Here’s the problem: in every other Code of Ethics, and under the accepted principles of professional ethics, it is the client that must give an informed waiver, not the firm. The reason for this is that conflicts of interest, for example, undermine a firm’s ability to give good, independent advice. A firm with a conflict has an ethical obligation to tell its client about it, because the client trusts the firm to do so. A waiver by the client announces that the client trusts the firm to still put the client’s interests first despite the conflict. What does a unilateral waiver of an ethical requirement by the firm mean? It means that the requirement of ethical conduct is an obstacle to some firm objective, so the firm simply removes the requirement until the objective is achieved. It’s all completely ethical, of course, because the Code of Ethics says so.
Significantly, nothing in the Code requires Goldman Sachs to inform a client that it has waived ethical principles in relation to the client’s business.
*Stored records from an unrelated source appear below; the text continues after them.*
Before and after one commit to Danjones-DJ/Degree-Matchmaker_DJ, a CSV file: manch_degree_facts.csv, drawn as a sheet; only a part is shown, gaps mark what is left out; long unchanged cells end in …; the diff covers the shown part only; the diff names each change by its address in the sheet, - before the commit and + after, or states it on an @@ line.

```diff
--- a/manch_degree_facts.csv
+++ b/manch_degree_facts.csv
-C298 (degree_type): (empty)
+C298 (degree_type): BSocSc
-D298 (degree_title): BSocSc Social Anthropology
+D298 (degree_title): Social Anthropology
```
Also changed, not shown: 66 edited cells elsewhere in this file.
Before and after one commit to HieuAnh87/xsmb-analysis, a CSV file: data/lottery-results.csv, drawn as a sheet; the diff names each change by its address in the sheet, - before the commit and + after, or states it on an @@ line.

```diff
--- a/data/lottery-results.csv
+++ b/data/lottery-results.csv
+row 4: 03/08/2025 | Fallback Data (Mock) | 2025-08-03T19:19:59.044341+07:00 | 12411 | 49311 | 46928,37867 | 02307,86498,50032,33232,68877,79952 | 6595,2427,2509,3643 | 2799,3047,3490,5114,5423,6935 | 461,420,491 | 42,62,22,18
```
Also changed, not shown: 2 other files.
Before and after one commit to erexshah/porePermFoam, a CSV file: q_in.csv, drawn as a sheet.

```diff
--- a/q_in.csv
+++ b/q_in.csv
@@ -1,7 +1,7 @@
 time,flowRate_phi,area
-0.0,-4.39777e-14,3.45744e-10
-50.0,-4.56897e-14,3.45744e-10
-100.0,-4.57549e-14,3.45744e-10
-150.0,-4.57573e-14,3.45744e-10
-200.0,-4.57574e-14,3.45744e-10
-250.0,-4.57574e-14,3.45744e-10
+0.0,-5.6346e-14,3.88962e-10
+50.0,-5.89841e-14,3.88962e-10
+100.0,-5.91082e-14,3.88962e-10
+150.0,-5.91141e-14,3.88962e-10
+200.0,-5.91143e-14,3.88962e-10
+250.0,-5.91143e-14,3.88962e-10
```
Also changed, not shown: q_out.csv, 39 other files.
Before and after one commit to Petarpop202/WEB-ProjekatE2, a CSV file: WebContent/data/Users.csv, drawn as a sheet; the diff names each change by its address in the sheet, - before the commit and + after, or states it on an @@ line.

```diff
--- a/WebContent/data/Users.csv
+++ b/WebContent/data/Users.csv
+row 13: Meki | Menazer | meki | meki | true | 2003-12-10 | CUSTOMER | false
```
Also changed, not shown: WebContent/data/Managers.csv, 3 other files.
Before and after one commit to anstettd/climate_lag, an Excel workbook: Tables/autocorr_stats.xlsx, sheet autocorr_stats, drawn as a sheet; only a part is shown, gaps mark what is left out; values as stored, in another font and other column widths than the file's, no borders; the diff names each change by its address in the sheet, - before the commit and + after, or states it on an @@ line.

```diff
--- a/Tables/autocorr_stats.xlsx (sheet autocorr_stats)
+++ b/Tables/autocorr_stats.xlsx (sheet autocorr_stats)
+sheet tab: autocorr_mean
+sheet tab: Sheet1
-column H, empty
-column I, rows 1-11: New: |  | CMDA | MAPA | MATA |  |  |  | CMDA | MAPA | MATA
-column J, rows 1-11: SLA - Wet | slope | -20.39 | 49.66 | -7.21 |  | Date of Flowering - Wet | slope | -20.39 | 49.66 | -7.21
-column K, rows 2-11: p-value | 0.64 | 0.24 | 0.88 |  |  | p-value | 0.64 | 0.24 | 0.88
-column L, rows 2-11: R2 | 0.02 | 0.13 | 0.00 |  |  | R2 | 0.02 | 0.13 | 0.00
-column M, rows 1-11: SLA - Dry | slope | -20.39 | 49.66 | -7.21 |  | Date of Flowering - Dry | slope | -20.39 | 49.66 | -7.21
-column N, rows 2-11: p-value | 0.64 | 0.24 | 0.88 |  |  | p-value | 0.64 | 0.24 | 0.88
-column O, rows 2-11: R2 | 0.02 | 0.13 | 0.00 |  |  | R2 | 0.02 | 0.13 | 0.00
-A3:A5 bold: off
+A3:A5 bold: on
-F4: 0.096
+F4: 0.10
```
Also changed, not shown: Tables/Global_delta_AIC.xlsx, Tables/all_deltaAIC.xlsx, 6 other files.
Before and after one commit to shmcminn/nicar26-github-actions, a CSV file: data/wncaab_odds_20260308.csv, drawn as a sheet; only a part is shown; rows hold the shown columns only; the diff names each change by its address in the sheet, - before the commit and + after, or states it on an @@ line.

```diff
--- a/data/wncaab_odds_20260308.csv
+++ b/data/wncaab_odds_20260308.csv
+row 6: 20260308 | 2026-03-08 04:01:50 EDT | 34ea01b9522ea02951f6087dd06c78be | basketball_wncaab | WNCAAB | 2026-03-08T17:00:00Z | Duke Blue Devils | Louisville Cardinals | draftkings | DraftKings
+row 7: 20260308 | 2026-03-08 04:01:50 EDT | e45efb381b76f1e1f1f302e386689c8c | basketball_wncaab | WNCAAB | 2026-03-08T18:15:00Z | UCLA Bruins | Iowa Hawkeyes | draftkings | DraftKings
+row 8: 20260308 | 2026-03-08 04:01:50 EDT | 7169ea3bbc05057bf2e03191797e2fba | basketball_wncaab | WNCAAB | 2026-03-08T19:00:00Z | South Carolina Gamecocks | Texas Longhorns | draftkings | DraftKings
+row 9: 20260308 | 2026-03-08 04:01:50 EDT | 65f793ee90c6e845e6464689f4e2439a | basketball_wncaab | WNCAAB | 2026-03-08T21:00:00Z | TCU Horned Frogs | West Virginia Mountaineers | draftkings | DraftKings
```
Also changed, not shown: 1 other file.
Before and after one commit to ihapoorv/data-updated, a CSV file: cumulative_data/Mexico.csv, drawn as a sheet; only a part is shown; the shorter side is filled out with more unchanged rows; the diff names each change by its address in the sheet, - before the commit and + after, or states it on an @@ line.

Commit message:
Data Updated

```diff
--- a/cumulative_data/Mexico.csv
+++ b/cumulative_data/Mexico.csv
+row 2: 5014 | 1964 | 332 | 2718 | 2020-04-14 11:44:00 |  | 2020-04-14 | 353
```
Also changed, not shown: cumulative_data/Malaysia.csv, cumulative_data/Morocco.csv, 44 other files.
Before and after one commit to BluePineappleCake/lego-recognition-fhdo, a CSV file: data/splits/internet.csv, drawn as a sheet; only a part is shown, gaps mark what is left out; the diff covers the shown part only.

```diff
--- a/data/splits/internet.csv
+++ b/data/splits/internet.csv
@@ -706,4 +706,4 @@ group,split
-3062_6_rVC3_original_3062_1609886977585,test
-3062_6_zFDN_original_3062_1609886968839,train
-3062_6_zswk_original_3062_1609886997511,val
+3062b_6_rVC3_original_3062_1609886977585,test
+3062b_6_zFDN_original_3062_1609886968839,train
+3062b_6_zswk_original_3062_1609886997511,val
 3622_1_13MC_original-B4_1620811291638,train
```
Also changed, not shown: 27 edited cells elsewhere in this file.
If it did, I guess, Goldman Sachs could waive that too.
We’ve seen this creative approach before, mostly from the government. The Bush Administration, for example, unilaterally “waived” its compliance with international treaties and U.S. laws banning torture. The Obama Administration installed tough conflicts of interest rules banning lobbyists from high-ranking administration positions in the lobbyist’s field, and has “waived” its own bans every time there was a lobbyist it wanted to appoint. Maybe this is where Goldman Sachs got the idea. One can get all sorts of inspiration for unethical conduct from our government. A Code of Ethics that permits a company to waive its own ethics rules is not a Code of Ethics at all, but a prop and a sham. Maybe the executives really believed what they told the Senate, that since they had complied with the Goldman Sachs Code, they were “ethical.”
All this proves is that the culture at Goldman Sachs is so thoroughly, hopelessly unethical that it can’t be trusted to write its own ethics code.